SOURCE DATA Block Start
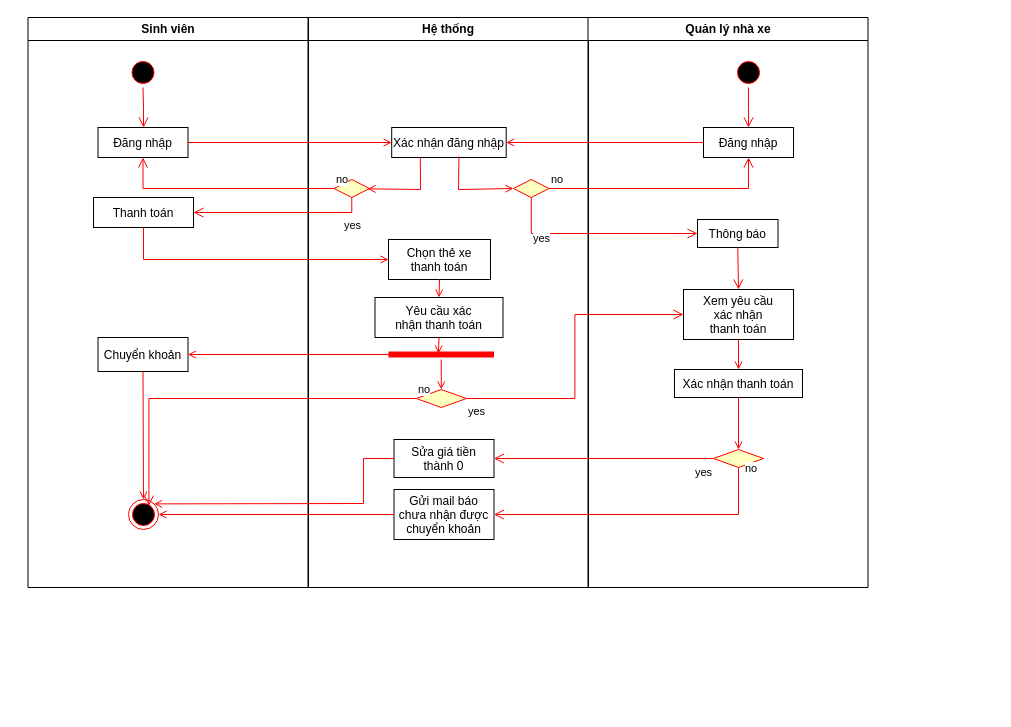
Earlier version of the draw.io diagram Untitled Diagram.drawio (Taneshi94/NMCNPM). Source tidied: cells renumbered, new cells numbered last; positions are measured from the earlier drawing's top-left corner, leaving out a move shared by most shapes. Both pictures are drawn from the tidied source at 100%, with x=0, y=0 at pixel (27, 17).
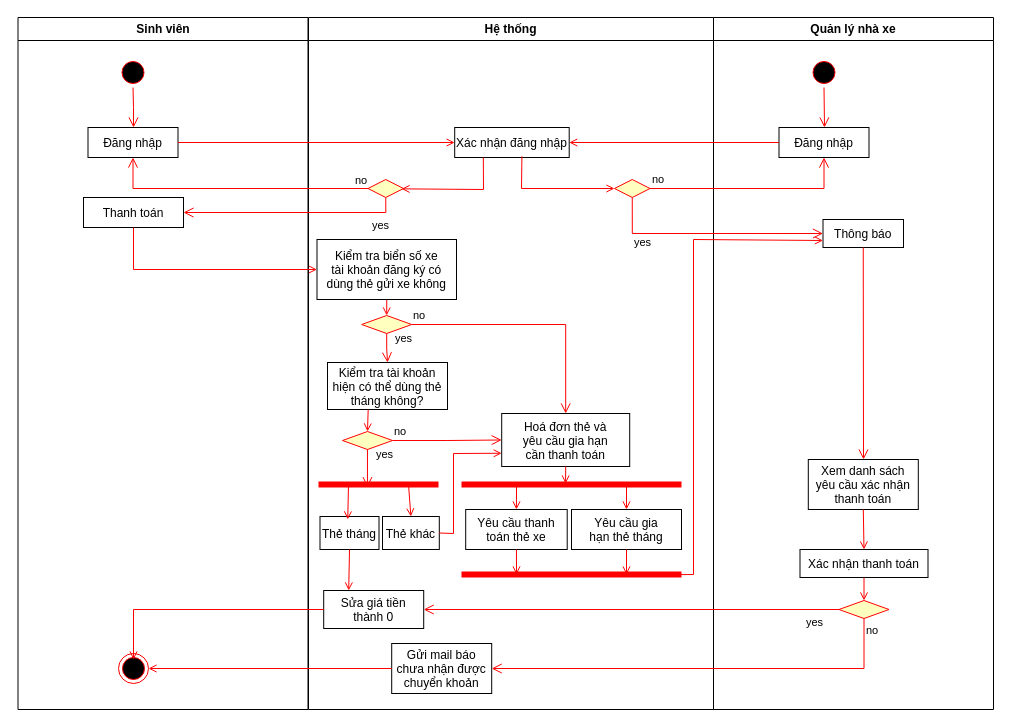
The same page after the edit.

Unchanged cells that the change refers to:
```xml
<mxCell id="5" value="Đăng nhập" parent="2" vertex="1">
  <mxGeometry x="70" y="110" width="90" height="30" as="geometry" />
</mxCell>
<mxCell id="7" value="Thanh toán" parent="2" vertex="1">
  <mxGeometry x="65.5" y="180" width="100" height="30" as="geometry" />
</mxCell>
<mxCell id="29" value="Thông báo" parent="25" vertex="1">
  <mxGeometry x="109.5" y="202" width="80.5" height="28" as="geometry" />
</mxCell>
```

Change to the diagram source:
```diff
@@
     <mxCell id="2" value="Sinh viên" style="swimlane;whiteSpace=wrap;" parent="1" vertex="1">
-      <mxGeometry x="0.5" width="280" height="570" as="geometry" />
+      <mxGeometry x="-9.5" width="290" height="692" as="geometry" />
     </mxCell>
@@
     <mxCell id="6" style="ellipse;shape=endState;fillColor=#000000;strokeColor=#ff0000;" parent="2" vertex="1">
-      <mxGeometry x="100.5" y="482" width="30" height="30" as="geometry" />
+      <mxGeometry x="100.5" y="636" width="30" height="30" as="geometry" />
     </mxCell>
@@
-    <mxCell id="8" value="Chuyển khoản" parent="2" vertex="1">
-      <mxGeometry x="70" y="320" width="90" height="34" as="geometry" />
-    </mxCell>
-    <mxCell id="9" style="endArrow=open;strokeColor=#FF0000;endFill=1;rounded=0;exitX=0.5;exitY=1;exitDx=0;exitDy=0;entryX=0.5;entryY=0;entryDx=0;entryDy=0;" parent="2" edge="1" source="8" target="6">
-      <mxGeometry relative="1" as="geometry" />
-    </mxCell>
     <mxCell id="10" value="Hệ thống" style="swimlane;whiteSpace=wrap;" parent="1" vertex="1">
-      <mxGeometry x="281" width="280" height="570" as="geometry" />
+      <mxGeometry x="281" width="405" height="692" as="geometry" />
     </mxCell>
     <mxCell id="11" value="Xác nhận đăng nhập" parent="10" vertex="1">
-      <mxGeometry x="83.2" y="110" width="114.5" height="30" as="geometry" />
+      <mxGeometry x="146.2" y="110" width="114.5" height="30" as="geometry" />
     </mxCell>
-    <mxCell id="12" value="Yêu cầu xác&#10;nhận thanh toán" parent="10" vertex="1">
-      <mxGeometry x="66.5" y="280" width="128" height="40" as="geometry" />
+    <mxCell id="12" value="Hoá đơn thẻ và&#10;yêu cầu gia hạn&#10;cần thanh toán" parent="10" vertex="1">
+      <mxGeometry x="193.2" y="396" width="128" height="53" as="geometry" />
     </mxCell>
-    <mxCell id="13" value="Chọn thẻ xe&#10;thanh toán" parent="10" vertex="1">
-      <mxGeometry x="80" y="222" width="102" height="40" as="geometry" />
+    <mxCell id="13" value="Kiểm tra tài khoản&#10;hiện có thể dùng thẻ&#10;tháng không?" parent="10" vertex="1">
+      <mxGeometry x="19" y="345" width="120" height="47" as="geometry" />
     </mxCell>
     <mxCell id="14" style="rhombus;whiteSpace=wrap;html=1;fontColor=#000000;fillColor=#ffffc0;strokeColor=#ff0000;" parent="10" vertex="1">
-      <mxGeometry x="25.5" y="162" width="35.5" height="18" as="geometry" />
+      <mxGeometry x="59.5" y="162" width="35.5" height="18" as="geometry" />
     </mxCell>
     <mxCell id="15" style="endArrow=open;strokeColor=#FF0000;endFill=1;rounded=0;entryX=0.944;entryY=0.519;entryDx=0;entryDy=0;exitX=0.25;exitY=1;exitDx=0;exitDy=0;entryPerimeter=0;" parent="10" edge="1" source="11" target="14">
       <mxGeometry relative="1" as="geometry">
         <Array as="points">
-          <mxPoint x="112" y="172" />
+          <mxPoint x="175" y="172" />
         </Array>
       </mxGeometry>
     </mxCell>
-    <mxCell id="16" style="endArrow=open;strokeColor=#FF0000;endFill=1;rounded=0;entryX=0.5;entryY=0;entryDx=0;entryDy=0;exitX=0.5;exitY=1;exitDx=0;exitDy=0;" parent="10" edge="1" source="13" target="12">
+    <mxCell id="16" style="endArrow=open;strokeColor=#FF0000;endFill=1;rounded=0;entryX=0.5;entryY=0;entryDx=0;entryDy=0;exitX=0.5;exitY=1;exitDx=0;exitDy=0;" parent="10" edge="1" source="50" target="51">
       <mxGeometry relative="1" as="geometry" />
     </mxCell>
-    <mxCell id="17" style="rhombus;whiteSpace=wrap;html=1;fontColor=#000000;fillColor=#ffffc0;strokeColor=#ff0000;" parent="10" vertex="1">
-      <mxGeometry x="107.8" y="372" width="50" height="18" as="geometry" />
-    </mxCell>
@@
     <mxCell id="19" style="shape=line;html=1;strokeWidth=6;strokeColor=#ff0000;" parent="10" vertex="1">
-      <mxGeometry x="80" y="332" width="105.5" height="10" as="geometry" />
+      <mxGeometry x="153" y="462" width="220" height="10" as="geometry" />
     </mxCell>
-    <mxCell id="20" style="endArrow=open;strokeColor=#FF0000;endFill=1;rounded=0;entryX=0.5;entryY=0;entryDx=0;entryDy=0;" parent="10" edge="1" source="19" target="17">
-      <mxGeometry relative="1" as="geometry" />
-    </mxCell>
     <mxCell id="21" style="rhombus;whiteSpace=wrap;html=1;fontColor=#000000;fillColor=#ffffc0;strokeColor=#ff0000;" parent="10" vertex="1">
-      <mxGeometry x="205" y="162" width="35.5" height="18" as="geometry" />
+      <mxGeometry x="306" y="162" width="35.5" height="18" as="geometry" />
     </mxCell>
     <mxCell id="22" style="endArrow=open;strokeColor=#FF0000;endFill=1;rounded=0;entryX=0;entryY=0.5;entryDx=0;entryDy=0;exitX=0.587;exitY=0.961;exitDx=0;exitDy=0;exitPerimeter=0;" parent="10" edge="1" source="11" target="21">
       <mxGeometry relative="1" as="geometry">
         <Array as="points">
-          <mxPoint x="150" y="172" />
+          <mxPoint x="213" y="171" />
         </Array>
       </mxGeometry>
     </mxCell>
+    <mxCell id="24" value="Gửi mail báo&#10;chưa nhận được&#10;chuyển khoản" parent="10" vertex="1">
+      <mxGeometry x="83.2" y="626" width="100" height="50" as="geometry" />
+    </mxCell>
+    <mxCell id="50" value="Kiểm tra biển số xe&#10;tài khoản đăng ký có&#10;dùng thẻ gửi xe không" parent="10" vertex="1">
+      <mxGeometry x="8.5" y="222" width="139.5" height="60" as="geometry" />
+    </mxCell>
+    <mxCell id="51" style="rhombus;whiteSpace=wrap;html=1;fontColor=#000000;fillColor=#ffffc0;strokeColor=#ff0000;" parent="10" vertex="1">
+      <mxGeometry x="53.2" y="298" width="50" height="18" as="geometry" />
+    </mxCell>
+    <mxCell id="52" value="no" style="edgeStyle=orthogonalEdgeStyle;html=1;align=left;verticalAlign=bottom;endArrow=open;endSize=8;strokeColor=#ff0000;rounded=0;entryX=0.5;entryY=0;entryDx=0;entryDy=0;" parent="10" edge="1" source="51" target="12">
+      <mxGeometry x="-1" relative="1" as="geometry" />
+    </mxCell>
+    <mxCell id="53" value="yes" style="edgeStyle=orthogonalEdgeStyle;html=1;align=left;verticalAlign=top;endArrow=open;endSize=8;strokeColor=#ff0000;rounded=0;entryX=0.5;entryY=0;entryDx=0;entryDy=0;" parent="10" edge="1" source="51" target="13">
+      <mxGeometry x="-1" y="11" relative="1" as="geometry">
+        <mxPoint x="-4" y="-8" as="offset" />
+      </mxGeometry>
+    </mxCell>
+    <mxCell id="54" style="rhombus;whiteSpace=wrap;html=1;fontColor=#000000;fillColor=#ffffc0;strokeColor=#ff0000;" parent="10" vertex="1">
+      <mxGeometry x="34" y="414" width="50" height="18" as="geometry" />
+    </mxCell>
+    <mxCell id="55" style="endArrow=open;strokeColor=#FF0000;endFill=1;rounded=0;entryX=0.5;entryY=0;entryDx=0;entryDy=0;exitX=0.339;exitY=1.004;exitDx=0;exitDy=0;exitPerimeter=0;" parent="10" edge="1" source="13" target="54">
+      <mxGeometry relative="1" as="geometry" />
+    </mxCell>
+    <mxCell id="56" value="no" style="edgeStyle=orthogonalEdgeStyle;html=1;align=left;verticalAlign=bottom;endArrow=open;endSize=8;strokeColor=#ff0000;rounded=0;entryX=0;entryY=0.5;entryDx=0;entryDy=0;" parent="10" edge="1" source="54" target="12">
+      <mxGeometry x="-1" relative="1" as="geometry" />
+    </mxCell>
     <mxCell id="23" value="Sửa giá tiền&#10;thành 0" parent="10" vertex="1">
-      <mxGeometry x="85.5" y="422" width="100" height="38" as="geometry" />
+      <mxGeometry x="15.2" y="573" width="100" height="38" as="geometry" />
     </mxCell>
-    <mxCell id="24" value="Gửi mail báo&#10;chưa nhận được&#10;chuyển khoản" parent="10" vertex="1">
-      <mxGeometry x="85.5" y="472" width="100" height="50" as="geometry" />
-    </mxCell>
+    <mxCell id="57" value="yes" style="edgeStyle=orthogonalEdgeStyle;html=1;align=left;verticalAlign=top;endArrow=open;endSize=8;strokeColor=#ff0000;rounded=0;entryX=0.408;entryY=0.767;entryDx=0;entryDy=0;entryPerimeter=0;" parent="10" edge="1" source="54" target="65">
+      <mxGeometry x="-1" y="11" relative="1" as="geometry">
+        <mxPoint x="-4" y="-8" as="offset" />
+      </mxGeometry>
+    </mxCell>
+    <mxCell id="58" value="Yêu cầu thanh&#10;toán thẻ xe" parent="10" vertex="1">
+      <mxGeometry x="157.2" y="492" width="101.5" height="40" as="geometry" />
+    </mxCell>
+    <mxCell id="59" value="Yêu cầu gia&#10;hạn thẻ tháng" parent="10" vertex="1">
+      <mxGeometry x="263" y="492" width="110" height="40" as="geometry" />
+    </mxCell>
+    <mxCell id="60" style="shape=line;html=1;strokeWidth=6;strokeColor=#ff0000;" parent="10" vertex="1">
+      <mxGeometry x="153" y="552" width="220" height="10" as="geometry" />
+    </mxCell>
+    <mxCell id="61" style="endArrow=open;strokeColor=#FF0000;endFill=1;rounded=0;entryX=0.5;entryY=0;entryDx=0;entryDy=0;exitX=0.25;exitY=0.5;exitDx=0;exitDy=0;exitPerimeter=0;" parent="10" edge="1" source="19" target="58">
+      <mxGeometry relative="1" as="geometry" />
+    </mxCell>
+    <mxCell id="62" style="endArrow=open;strokeColor=#FF0000;endFill=1;rounded=0;entryX=0.5;entryY=0;entryDx=0;entryDy=0;exitX=0.75;exitY=0.5;exitDx=0;exitDy=0;exitPerimeter=0;" parent="10" edge="1" source="19" target="59">
+      <mxGeometry relative="1" as="geometry" />
+    </mxCell>
+    <mxCell id="63" style="endArrow=open;strokeColor=#FF0000;endFill=1;rounded=0;entryX=0.75;entryY=0.5;entryDx=0;entryDy=0;exitX=0.5;exitY=1;exitDx=0;exitDy=0;entryPerimeter=0;" parent="10" edge="1" source="59" target="60">
+      <mxGeometry relative="1" as="geometry" />
+    </mxCell>
+    <mxCell id="64" style="endArrow=open;strokeColor=#FF0000;endFill=1;rounded=0;entryX=0.25;entryY=0.5;entryDx=0;entryDy=0;exitX=0.5;exitY=1;exitDx=0;exitDy=0;entryPerimeter=0;" parent="10" edge="1" source="58" target="60">
+      <mxGeometry relative="1" as="geometry" />
+    </mxCell>
+    <mxCell id="65" style="shape=line;html=1;strokeWidth=6;strokeColor=#ff0000;" parent="10" vertex="1">
+      <mxGeometry x="10" y="462" width="120" height="10" as="geometry" />
+    </mxCell>
+    <mxCell id="66" value="Thẻ tháng" parent="10" vertex="1">
+      <mxGeometry x="11.5" y="499" width="59" height="33" as="geometry" />
+    </mxCell>
+    <mxCell id="67" value="Thẻ khác" parent="10" vertex="1">
+      <mxGeometry x="74" y="499" width="56.8" height="33" as="geometry" />
+    </mxCell>
+    <mxCell id="68" style="endArrow=open;strokeColor=#FF0000;endFill=1;rounded=0;entryX=0.47;entryY=0.091;entryDx=0;entryDy=0;exitX=0.25;exitY=0.5;exitDx=0;exitDy=0;exitPerimeter=0;entryPerimeter=0;" parent="10" edge="1" source="65" target="66">
+      <mxGeometry relative="1" as="geometry" />
+    </mxCell>
+    <mxCell id="69" style="endArrow=open;strokeColor=#FF0000;endFill=1;rounded=0;entryX=0.5;entryY=0;entryDx=0;entryDy=0;exitX=0.75;exitY=0.5;exitDx=0;exitDy=0;exitPerimeter=0;" parent="10" edge="1" source="65" target="67">
+      <mxGeometry relative="1" as="geometry" />
+    </mxCell>
+    <mxCell id="70" style="endArrow=open;strokeColor=#FF0000;endFill=1;rounded=0;entryX=0;entryY=0.75;entryDx=0;entryDy=0;exitX=1;exitY=0.5;exitDx=0;exitDy=0;" parent="10" edge="1" source="67" target="12">
+      <mxGeometry relative="1" as="geometry">
+        <Array as="points">
+          <mxPoint x="145" y="516" />
+          <mxPoint x="145" y="436" />
+        </Array>
+      </mxGeometry>
+    </mxCell>
+    <mxCell id="71" style="endArrow=open;strokeColor=#FF0000;endFill=1;rounded=0;entryX=0.25;entryY=0;entryDx=0;entryDy=0;exitX=0.5;exitY=1;exitDx=0;exitDy=0;" parent="10" edge="1" source="66" target="23">
+      <mxGeometry relative="1" as="geometry" />
+    </mxCell>
     <mxCell id="25" value="Quản lý nhà xe" style="swimlane;whiteSpace=wrap;" parent="1" vertex="1">
-      <mxGeometry x="560.5" width="280" height="570" as="geometry" />
+      <mxGeometry x="686" width="280" height="692" as="geometry" />
     </mxCell>
     <mxCell id="26" style="ellipse;shape=startState;fillColor=#000000;strokeColor=#ff0000;" parent="25" vertex="1">
-      <mxGeometry x="145.5" y="40" width="30" height="30" as="geometry" />
+      <mxGeometry x="95.5" y="40" width="30" height="30" as="geometry" />
     </mxCell>
     <mxCell id="27" value="Đăng nhập" parent="25" vertex="1">
-      <mxGeometry x="115.5" y="110" width="90" height="30" as="geometry" />
+      <mxGeometry x="65.5" y="110" width="90" height="30" as="geometry" />
     </mxCell>
@@
-    <mxCell id="30" value="Xem yêu cầu&#10;xác nhận&#10;thanh toán" parent="25" vertex="1">
-      <mxGeometry x="95.5" y="272" width="110" height="50" as="geometry" />
+    <mxCell id="30" value="Xem danh sách&#10;yêu cầu xác nhận&#10;thanh toán" parent="25" vertex="1">
+      <mxGeometry x="94.8" y="442" width="110" height="50" as="geometry" />
     </mxCell>
@@
     <mxCell id="32" value="Xác nhận thanh toán" parent="25" vertex="1">
-      <mxGeometry x="86.5" y="352" width="128" height="28" as="geometry" />
+      <mxGeometry x="86.5" y="532" width="128" height="28" as="geometry" />
     </mxCell>
@@
     <mxCell id="34" style="rhombus;whiteSpace=wrap;html=1;fontColor=#000000;fillColor=#ffffc0;strokeColor=#ff0000;" parent="25" vertex="1">
-      <mxGeometry x="125.5" y="432" width="50" height="18" as="geometry" />
+      <mxGeometry x="125.5" y="583" width="50" height="18" as="geometry" />
     </mxCell>
@@
     <mxCell id="37" value="no" style="edgeStyle=orthogonalEdgeStyle;html=1;align=left;verticalAlign=bottom;endArrow=open;endSize=8;strokeColor=#ff0000;rounded=0;exitX=0;exitY=0.5;exitDx=0;exitDy=0;entryX=0.5;entryY=1;entryDx=0;entryDy=0;" parent="1" edge="1" source="14" target="5">
-      <mxGeometry x="-1" relative="1" as="geometry" />
+      <mxGeometry x="-0.89" y="1" relative="1" as="geometry" />
     </mxCell>
@@
-    <mxCell id="39" style="endArrow=open;strokeColor=#FF0000;endFill=1;rounded=0;exitX=0.5;exitY=1;exitDx=0;exitDy=0;entryX=0;entryY=0.5;entryDx=0;entryDy=0;" parent="1" edge="1" source="7" target="13">
+    <mxCell id="39" style="endArrow=open;strokeColor=#FF0000;endFill=1;rounded=0;exitX=0.5;exitY=1;exitDx=0;exitDy=0;entryX=0;entryY=0.5;entryDx=0;entryDy=0;" parent="1" edge="1" source="7" target="50">
       <mxGeometry relative="1" as="geometry">
         <Array as="points">
-          <mxPoint x="116" y="242" />
+          <mxPoint x="106" y="252" />
         </Array>
       </mxGeometry>
     </mxCell>
-    <mxCell id="40" style="endArrow=open;strokeColor=#FF0000;endFill=1;rounded=0;entryX=1;entryY=0.5;entryDx=0;entryDy=0;" parent="1" edge="1" target="8">
-      <mxGeometry relative="1" as="geometry">
-        <mxPoint x="366" y="337" as="sourcePoint" />
-      </mxGeometry>
-    </mxCell>
-    <mxCell id="41" value="no" style="edgeStyle=orthogonalEdgeStyle;html=1;align=left;verticalAlign=bottom;endArrow=open;endSize=8;strokeColor=#ff0000;rounded=0;entryX=0.681;entryY=0.21;entryDx=0;entryDy=0;entryPerimeter=0;" parent="1" edge="1" source="17" target="6">
-      <mxGeometry x="-1" relative="1" as="geometry" />
-    </mxCell>
@@
-    <mxCell id="45" value="yes" style="edgeStyle=orthogonalEdgeStyle;html=1;align=left;verticalAlign=top;endArrow=open;endSize=8;strokeColor=#ff0000;rounded=0;entryX=0;entryY=0.5;entryDx=0;entryDy=0;" parent="1" edge="1" source="17" target="30">
-      <mxGeometry x="-1" relative="1" as="geometry" />
-    </mxCell>
-    <mxCell id="46" value="no" style="edgeStyle=orthogonalEdgeStyle;html=1;align=left;verticalAlign=bottom;endArrow=open;endSize=8;strokeColor=#ff0000;rounded=0;entryX=1;entryY=0.5;entryDx=0;entryDy=0;" parent="1" edge="1" source="34" target="24">
-      <mxGeometry x="-0.93" y="5" relative="1" as="geometry">
-        <Array as="points">
-          <mxPoint x="711" y="497" />
-        </Array>
-      </mxGeometry>
-    </mxCell>
-    <mxCell id="47" value="yes" style="edgeStyle=orthogonalEdgeStyle;html=1;align=left;verticalAlign=top;endArrow=open;endSize=8;strokeColor=#ff0000;rounded=0;entryX=1;entryY=0.5;entryDx=0;entryDy=0;" parent="1" edge="1" source="34" target="23">
-      <mxGeometry x="-0.82" y="1" relative="1" as="geometry" />
-    </mxCell>
-    <mxCell id="48" style="endArrow=open;strokeColor=#FF0000;endFill=1;rounded=0;exitX=0;exitY=0.5;exitDx=0;exitDy=0;entryX=1;entryY=0;entryDx=0;entryDy=0;" parent="1" edge="1" source="23" target="6">
+    <mxCell id="48" style="endArrow=open;strokeColor=#FF0000;endFill=1;rounded=0;exitX=0;exitY=0.5;exitDx=0;exitDy=0;entryX=0.5;entryY=0.2;entryDx=0;entryDy=0;entryPerimeter=0;" parent="1" edge="1" source="23" target="6">
       <mxGeometry relative="1" as="geometry">
         <Array as="points">
-          <mxPoint x="336" y="441" />
-          <mxPoint x="336" y="486" />
+          <mxPoint x="106" y="592" />
         </Array>
       </mxGeometry>
     </mxCell>
@@
+    <mxCell id="47" value="yes" style="edgeStyle=orthogonalEdgeStyle;html=1;align=left;verticalAlign=top;endArrow=open;endSize=8;strokeColor=#ff0000;rounded=0;exitX=0;exitY=0.5;exitDx=0;exitDy=0;entryX=1;entryY=0.5;entryDx=0;entryDy=0;" parent="1" edge="1" source="34" target="23">
+      <mxGeometry x="-0.83" relative="1" as="geometry" />
+    </mxCell>
+    <mxCell id="72" style="endArrow=open;strokeColor=#FF0000;endFill=1;rounded=0;entryX=0;entryY=0.75;entryDx=0;entryDy=0;exitX=0.976;exitY=0.517;exitDx=0;exitDy=0;exitPerimeter=0;" parent="1" edge="1" source="60" target="29">
+      <mxGeometry relative="1" as="geometry">
+        <Array as="points">
+          <mxPoint x="666" y="557" />
+          <mxPoint x="666" y="222" />
+        </Array>
+      </mxGeometry>
+    </mxCell>
+    <mxCell id="46" value="no" style="edgeStyle=orthogonalEdgeStyle;html=1;align=left;verticalAlign=bottom;endArrow=open;endSize=8;strokeColor=#ff0000;rounded=0;entryX=1;entryY=0.5;entryDx=0;entryDy=0;exitX=0.5;exitY=1;exitDx=0;exitDy=0;" parent="1" edge="1" source="34" target="24">
+      <mxGeometry x="-0.9" relative="1" as="geometry" />
+    </mxCell>
```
SOURCE DATA Block End
Every line above that carries the string "toán" should be copied.

#### TASK ANSWER:
<mxCell id="7" value="Thanh toán" parent="2" vertex="1">
-    <mxCell id="12" value="Yêu cầu xác&#10;nhận thanh toán" parent="10" vertex="1">
+    <mxCell id="12" value="Hoá đơn thẻ và&#10;yêu cầu gia hạn&#10;cần thanh toán" parent="10" vertex="1">
-    <mxCell id="13" value="Chọn thẻ xe&#10;thanh toán" parent="10" vertex="1">
+    <mxCell id="58" value="Yêu cầu thanh&#10;toán thẻ xe" parent="10" vertex="1">
-    <mxCell id="30" value="Xem yêu cầu&#10;xác nhận&#10;thanh toán" parent="25" vertex="1">
+    <mxCell id="30" value="Xem danh sách&#10;yêu cầu xác nhận&#10;thanh toán" parent="25" vertex="1">
     <mxCell id="32" value="Xác nhận thanh toán" parent="25" vertex="1">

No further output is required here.